I saw this on Crackle.com as part of a list of films called “Noir and Then” (which also included Fritz Lang’s 1953 classic The Big Heat and 1973’s The Long Goodbye, Robert Altman’s deconstruction of Raymond Chandler’s Phillip Marlowe novels/ worldview.)
Bunny Lake has been described as both a cult movie and a film noir classic. Frankly, I can’t see it. But, then, as Otto Penzler writes (in his foreword to The Best American Noir of the Century). “Noir is like pornography, in that it is virtually impossible to define, but everyone thinks they know it when they see it.”
Perhaps the movie was simply ahead of its time. (A remake is allegedly in the works). Maybe the critics were waiting to pounce on any Preminger project that did not meet their lofty standards. After all, the prickly director was not exactly a film biz favorite. Sir Laurence Olivier called him a “bully”. Bios on various websites are studded with phrases like “dictatorial”, “notoriously volatile”, “egotistical” and “tyrannical “. Far from refuting these allegations the Austro-German film-maker actually played up these qualities and embraced his contrarian image with relish.
In Bunny Lake, Carol Lynley plays a young American woman, newly arrived in England, who claims her four year old daughter has gone missing from an elite private school in London.
The premise (based on a 1957 novel by American pulp fiction specialist Evelyn Piper) is ingenious. And keep in mind this was long before Frantic (Harrison Ford’s wife vanishes without a trace in 1980s Paris) and Unknown (Liam Neeson has a car accident in postmillennial Berlin, only to discover his identity has been stolen and even his wife doesn’t believe he is who he claims to be.)
However, in Preminger’s 196os film, the kindly police inspector (played with unflappable grace by Olivier) suspects Ms. Lynley’s character may be delusional. Does the little girl even exist or is she just a figment of the young woman’s imagination? It doesn’t help that Ms. Lynley’s character once had an imaginary playmate with the same name as her missing daughter.
Any novelist subjecting a book to the Hollywood machine can expect the material to be mashed up but Preminger’s film even changes the identity of the villain and creates new principal characters (as detailed in Maria Battista’s Femme Fatales: Women Write Pulp), forcing the screenwriting tag team of John and Penelope Mortimer to do some fancy dancing to accommodate the imperious director. (Yes, that is the same John Mortimer who created the immensely enjoyable Rumpole of The Bailey.) The resulting ending of the film is a matter of taste (as more than a few posters to Internet Movie Database’s Message Boards for the film have pointed out.)

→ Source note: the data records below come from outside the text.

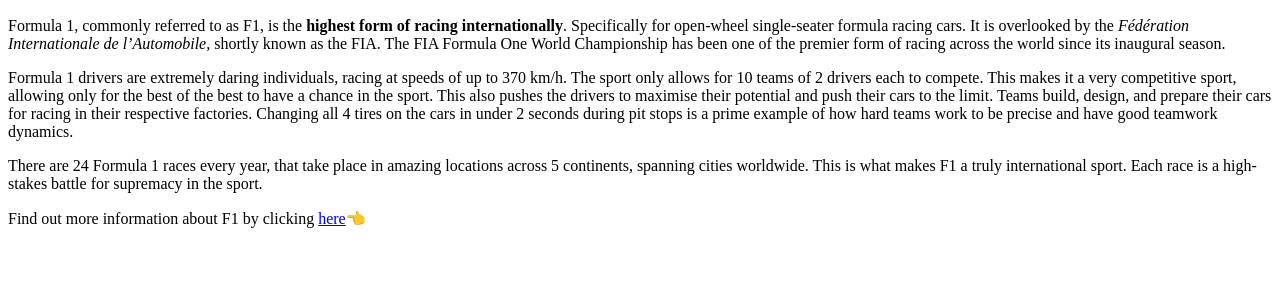
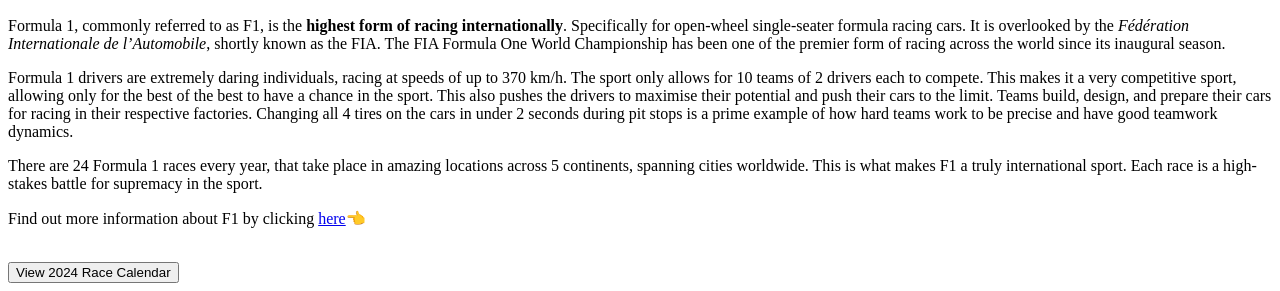
Before and after one commit to shifradestiny/f1-intro-webpage, a plain HTML site: page index.html in a window 1280 px wide. Shown: the part 802-1093 px from the top of the page. Before the commit the page ends 1046 px from the top, so only its background shows below. Drawn offline with Linux system fonts and the light colour scheme.

Commit message:
Added button for interactivity

```diff
--- a/index.html
+++ b/index.html
@@ -68,6 +68,10 @@
           >here</a
         >👈
       </p>
+
+      <br />
+      <button>View 2024 Race Calendar</button>
+      <br />
     </div>
   </body>
 </html>
```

For me, the film’s chief pleasure is watching the legendary Sir Laurence and the equally legendary Mr. Coward in action as well as great UK character actors like Clive Revill, Anna Massey, Finlay Currie and Adrienne Corri.
It is also fun to see British pop group The Zombies (who play a cameo role) again (although where is lead singer Colin Blunstone?)
Ms; Lynley is suitably distressed as the panicky mom. That is either skillful acting or the result of Mr. Preminger’s infamously abrasive direction. (Dubbed “Otto the Ogre”, the film-maker was rumored to have driven performers of both genders to tears on set.) Mr. Dullea’s line readings, on the other hand, seem occasionally wooden to these ears.
Still, I gotta give the film credit for keeping me guessing. All in all, a crackling good mystery, no pun intended (at least I don’t think a pun was intended), up until that potentially silly ending.